The Surrealists related theories of psychology to the idea of creativity and the production of art. In the mid-1930s André Breton wrote about a "fundamental crisis of the object". The object began being thought of not as a fixed external object but also as an extension of our subjective self, which strongly relates to C.G. Jung's concept of Synchronicity. One of the types of objects manifested in Surrealism was the phantom object.
According to Dalí, these objects have a minimum of mechanical meaning, but when viewed the mind evokes phantom images which are the result of unconscious acts.
The paranoiac-critical arose from similar Surrealistic experiments with psychology and the creation of images such as Max Ernst’s frottage or Óscar Domínguez's delacalcomanie, two Surrealist techniques, which involved rubbing pencil or chalk on paper over a textured surface and interpreting the phantom images visible in the texture on the paper.
The aspect of paranoia that Dalí was interested in and which helped inspire the method was the ability of the brain to perceive links between things which rationally are not linked. Dalí described the paranoiac-critical method as a "spontaneous method of irrational knowledge based on the critical and systematic objectivity of the associations and interpretations of delirious phenomena."
Employing the method when creating a work of art uses an active process of the mind to visualize images in the work and incorporate these into the final product. An example of the resulting work is a double image or multiple image in which an ambiguous image can be interpreted in different ways.
André Breton (by way of Guy Mangeot) hailed the method, saying that Dalí's paranoiac-critical method was an "instrument of primary importance" and that it "has immediately shown itself capable of being applied equally to painting, poetry, the cinema, the construction of typical Surrealist objects, fashion, sculpture, the history of art, and even, if necessary, all manner of exegesis."
In his introduction to the 1994 edition of Jacques Lacan's The Four Fundamental Concepts of Psychoanalysis, David Macey states that "Salvador Dalí's theory of 'paranoic knowledge' is certainly of great relevance to the young Lacan."

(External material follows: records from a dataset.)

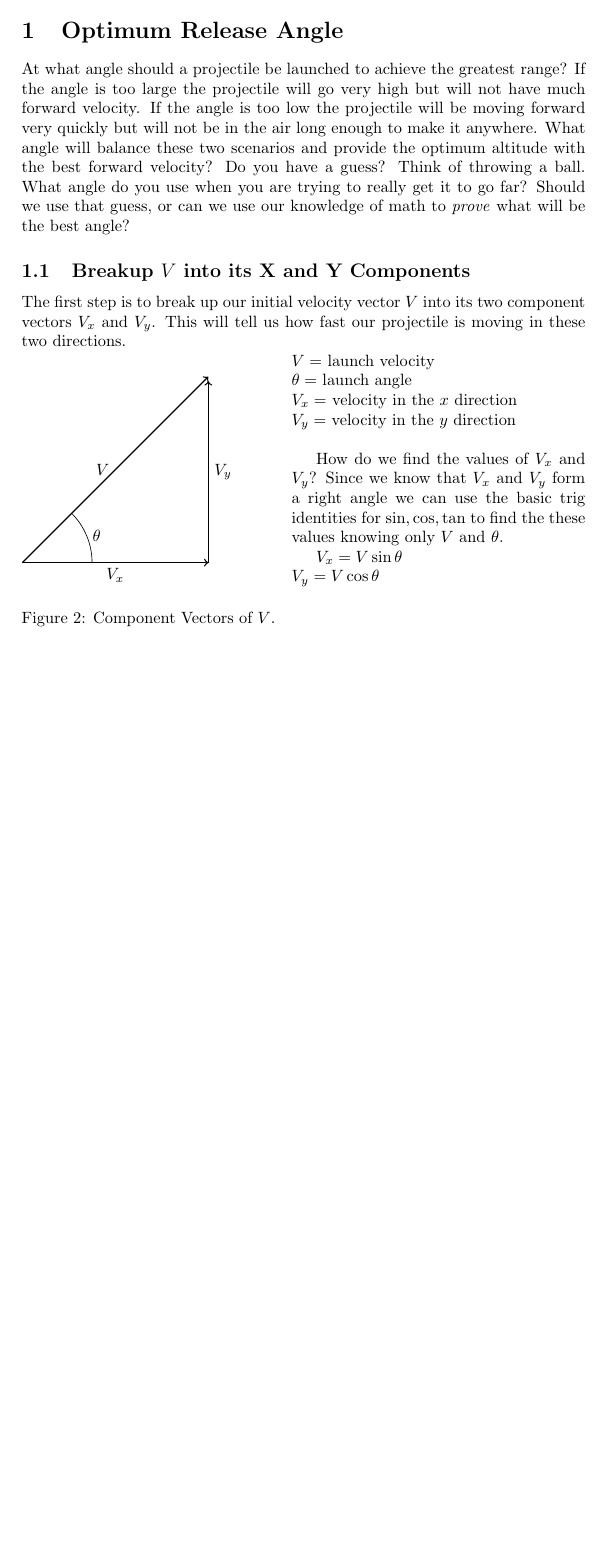
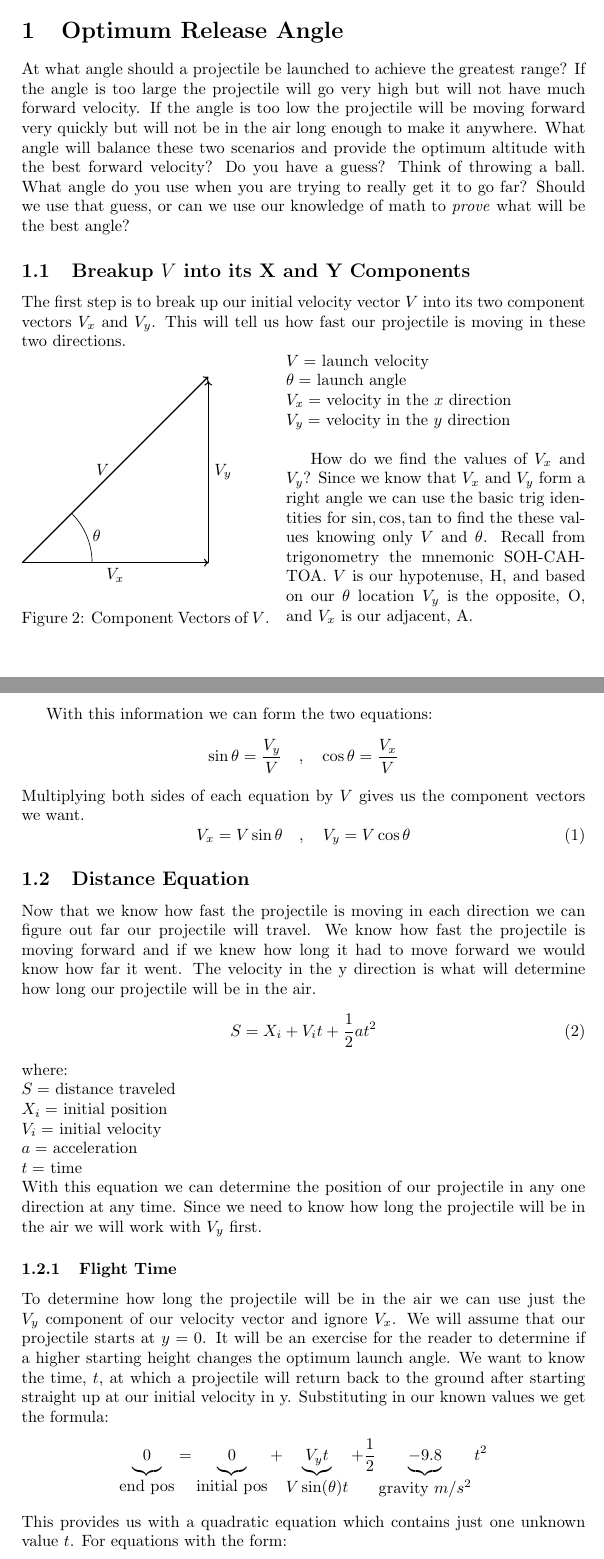
Before and after one commit to VanHulleOne/Trebuchet, a LaTeX document (Latex/Math.tex): part of the page before the commit and two parts of pages 1 and 2 of 2 after it, the two joined at a grey line, cut so that both start at the same text, the shorter picture padded with empty space. Compiled offline with pdfLaTeX.

Commit message:
quadratic formula

```diff
--- a/Latex/Math.tex
+++ b/Latex/Math.tex
@@ -35,7 +35,7 @@
 		The first step is to break up our initial velocity vector $V$ into its two component vectors $V_x$ and $V_y$.
 		This will tell us how fast our projectile is moving in these two directions.
 
-		\begin{wrapfigure}{l}{0.45\textwidth}
+		\begin{wrapfigure}{l}{0.44\textwidth}
 		\begin{tikzpicture}
 			\draw[->, thick] (0,0)--(4,0) node[below, midway] {$V_x$};
 			\draw[->, thick] (4,0)--(4,3.9) node[right, midway] {$V_y$};
@@ -54,6 +54,45 @@
 
 		How do we find the values of $V_x$ and $V_y$?
 		Since we know that $V_x$ and $V_y$ form a right angle we can use the basic trig identities for $\sin, \cos, \tan$ to find the these values knowing only $V$ and $\theta$.
+		Recall from trigonometry the mnemonic SOH-CAH-TOA.
+		$V$ is our hypotenuse, H, and based on our $\theta$ location $V_y$ is the opposite, O, and $V_x$ is our adjacent, A.
+		\clearpage
+		With this information we can form the two equations:
+		\[\sin\theta = \frac{V_y}{V} \quad, \quad \cos\theta = \frac{V_x}{V}\]
+		Multiplying both sides of each equation by $V$ gives us the component vectors we want.
+		\begin{equation}
+			V_x = V \sin\theta \quad, \quad V_y = V \cos\theta
+			\label{eq:componentVectors}
+		\end{equation}
 
-		$V_x = V \sin\theta$ \\
-		$V_y = V \cos\theta$ \\
+	\subsection{Distance Equation}
+		Now that we know how fast the projectile is moving in each direction we can figure out far our projectile will travel.
+		We know how fast the projectile is moving forward and if we knew how long it had to move forward we would know how far it went.
+		The velocity in the y direction is what will determine how long our projectile will be in the air.
+		\begin{equation}
+			S = X_i + V_i t + \frac{1}{2}at^2
+			\label{eq:posEquation}
+		\end{equation}
+		where: \\
+		$S =$ distance traveled \\
+		$X_i =$ initial position \\
+		$V_i = $ initial velocity \\
+		$a =$ acceleration \\
+		$t =$ time \\
+		With this equation we can determine the position of our projectile in any one direction at any time.
+		Since we need to know how long the projectile will be in the air we will work with $V_y$ first.
+	\subsubsection{Flight Time}
+		To determine how long the projectile will be in the air we can use just the $V_y$ component of our velocity vector and ignore $V_x$.
+		We will assume that our projectile starts at $y=0$.
+		It will be an exercise for the reader to determine if a higher starting height changes the optimum launch angle.
+		We want to know the time, $t$, at which a projectile will return back to the ground after starting straight up at our initial velocity in y.
+		Substituting in our known values we get the formula:
+		\[\underbrace{0		\rule[-3pt]{0pt}{5pt}}_{\mbox{end pos}}
+		  = \underbrace{0 		\rule[-3pt]{0pt}{5pt}}_{\mbox{initial pos}}
+		  + \underbrace{V_yt	\rule[-3pt]{0pt}{5pt}}_{\mbox{$V\sin(\theta)t$}}
+		  + \frac{1}{2}
+		  \underbrace{-9.8		\rule[-3pt]{0pt}{5pt}}_{\mbox{gravity $m/s^2$}}
+		  t^2  \]
+		This provides us with a quadratic equation which contains just one unknown value $t$.
+		For equations with the form:
+		\begin{equation}
```
Also changed, not shown: Latex/Math.pdf, Latex/Math.tex (11 more changed lines).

- ^Breton, Andre(1934). What is Surrealism? (A lecture given in Brussels on 1 June 1934 at a public meeting)